[Difference listings]
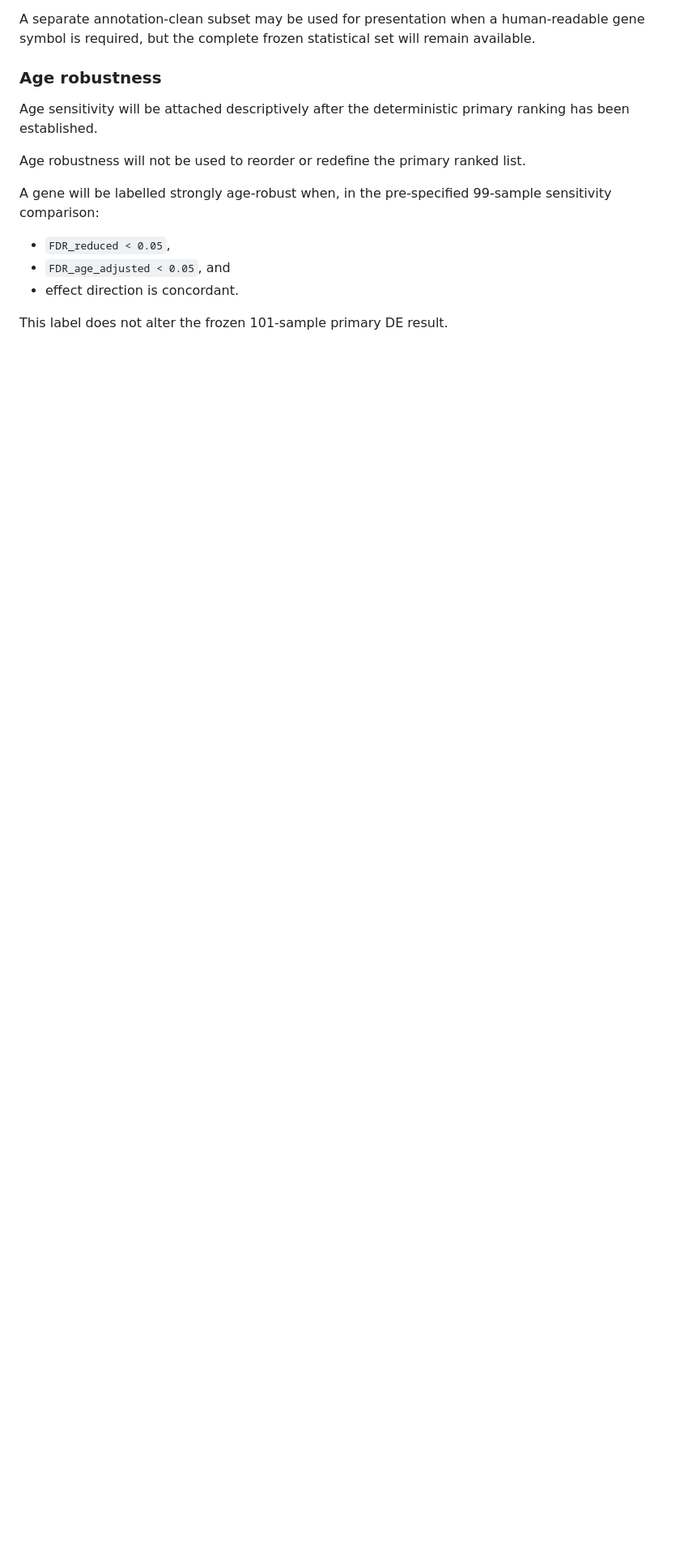
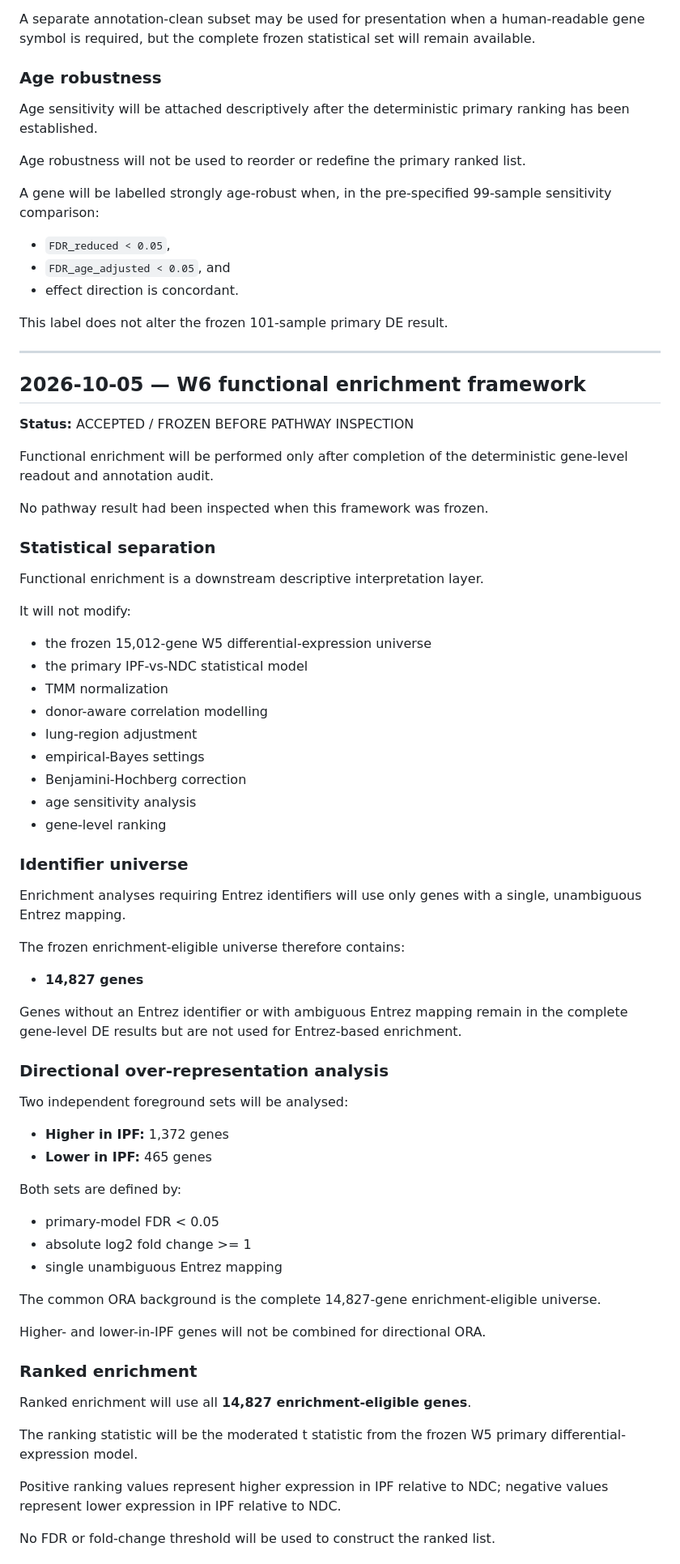
Before and after one commit to joancarrerasdz/ipf-rnaseq-bioconductor-pipeline, a Markdown page: docs/DECISIONS.md, the part around one of its changes. Shown at 81% size. Drawn GitHub-style; blank space fills up the shorter version.

Commit message:
Freeze W6 functional enrichment framework

```diff
--- a/docs/DECISIONS.md
+++ b/docs/DECISIONS.md
@@ -1517,3 +1517,75 @@ A gene will be labelled strongly age-robust when, in the pre-specified
 - effect direction is concordant.
 
 This label does not alter the frozen 101-sample primary DE result.
+
+
+---
+
+## 2026-10-05 — W6 functional enrichment framework
+
+**Status:** ACCEPTED / FROZEN BEFORE PATHWAY INSPECTION
+
+Functional enrichment will be performed only after completion of the
+deterministic gene-level readout and annotation audit.
+
+No pathway result had been inspected when this framework was frozen.
+
+### Statistical separation
+
+Functional enrichment is a downstream descriptive interpretation layer.
+
+It will not modify:
+
+- the frozen 15,012-gene W5 differential-expression universe
+- the primary IPF-vs-NDC statistical model
+- TMM normalization
+- donor-aware correlation modelling
+- lung-region adjustment
+- empirical-Bayes settings
+- Benjamini-Hochberg correction
+- age sensitivity analysis
+- gene-level ranking
+
+### Identifier universe
+
+Enrichment analyses requiring Entrez identifiers will use only genes with a
+single, unambiguous Entrez mapping.
+
+The frozen enrichment-eligible universe therefore contains:
+
+- **14,827 genes**
+
+Genes without an Entrez identifier or with ambiguous Entrez mapping remain in
+the complete gene-level DE results but are not used for Entrez-based
+enrichment.
+
+### Directional over-representation analysis
+
+Two independent foreground sets will be analysed:
+
+- **Higher in IPF:** 1,372 genes
+- **Lower in IPF:** 465 genes
+
+Both sets are defined by:
+
+- primary-model FDR < 0.05
+- absolute log2 fold change >= 1
+- single unambiguous Entrez mapping
+
+The common ORA background is the complete 14,827-gene enrichment-eligible
+universe.
+
+Higher- and lower-in-IPF genes will not be combined for directional ORA.
+
+### Ranked enrichment
+
+Ranked enrichment will use all **14,827 enrichment-eligible genes**.
+
+The ranking statistic will be the moderated t statistic from the frozen W5
+primary differential-expression model.
+
+Positive ranking values represent higher expression in IPF relative to NDC;
+negative values represent lower expression in IPF relative to NDC.
+
+No FDR or fold-change threshold will be used to construct the ranked list.
+
```
Also changed, not shown: other parts of docs/DECISIONS.md (+21 -0 lines).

_TO DO_.
Without including any pictures, reproduce the data exactly.

_SOLUTION FOR THIS TASK_.
Before and after one commit to joancarrerasdz/ipf-rnaseq-bioconductor-pipeline, a Markdown page: docs/DECISIONS.md, the part around one of its changes. Shown at 81% size. Drawn GitHub-style; blank space fills up the shorter version.

Commit message:
Freeze W6 functional enrichment framework

```diff
--- a/docs/DECISIONS.md
+++ b/docs/DECISIONS.md
@@ -1517,3 +1517,75 @@ A gene will be labelled strongly age-robust when, in the pre-specified
 - effect direction is concordant.
 
 This label does not alter the frozen 101-sample primary DE result.
+
+
+---
+
+## 2026-10-05 — W6 functional enrichment framework
+
+**Status:** ACCEPTED / FROZEN BEFORE PATHWAY INSPECTION
+
+Functional enrichment will be performed only after completion of the
+deterministic gene-level readout and annotation audit.
+
+No pathway result had been inspected when this framework was frozen.
+
+### Statistical separation
+
+Functional enrichment is a downstream descriptive interpretation layer.
+
+It will not modify:
+
+- the frozen 15,012-gene W5 differential-expression universe
+- the primary IPF-vs-NDC statistical model
+- TMM normalization
+- donor-aware correlation modelling
+- lung-region adjustment
+- empirical-Bayes settings
+- Benjamini-Hochberg correction
+- age sensitivity analysis
+- gene-level ranking
+
+### Identifier universe
+
+Enrichment analyses requiring Entrez identifiers will use only genes with a
+single, unambiguous Entrez mapping.
+
+The frozen enrichment-eligible universe therefore contains:
+
+- **14,827 genes**
+
+Genes without an Entrez identifier or with ambiguous Entrez mapping remain in
+the complete gene-level DE results but are not used for Entrez-based
+enrichment.
+
+### Directional over-representation analysis
+
+Two independent foreground sets will be analysed:
+
+- **Higher in IPF:** 1,372 genes
+- **Lower in IPF:** 465 genes
+
+Both sets are defined by:
+
+- primary-model FDR < 0.05
+- absolute log2 fold change >= 1
+- single unambiguous Entrez mapping
+
+The common ORA background is the complete 14,827-gene enrichment-eligible
+universe.
+
+Higher- and lower-in-IPF genes will not be combined for directional ORA.
+
+### Ranked enrichment
+
+Ranked enrichment will use all **14,827 enrichment-eligible genes**.
+
+The ranking statistic will be the moderated t statistic from the frozen W5
+primary differential-expression model.
+
+Positive ranking values represent higher expression in IPF relative to NDC;
+negative values represent lower expression in IPF relative to NDC.
+
+No FDR or fold-change threshold will be used to construct the ranked list.
+
```
Also changed, not shown: other parts of docs/DECISIONS.md (+21 -0 lines).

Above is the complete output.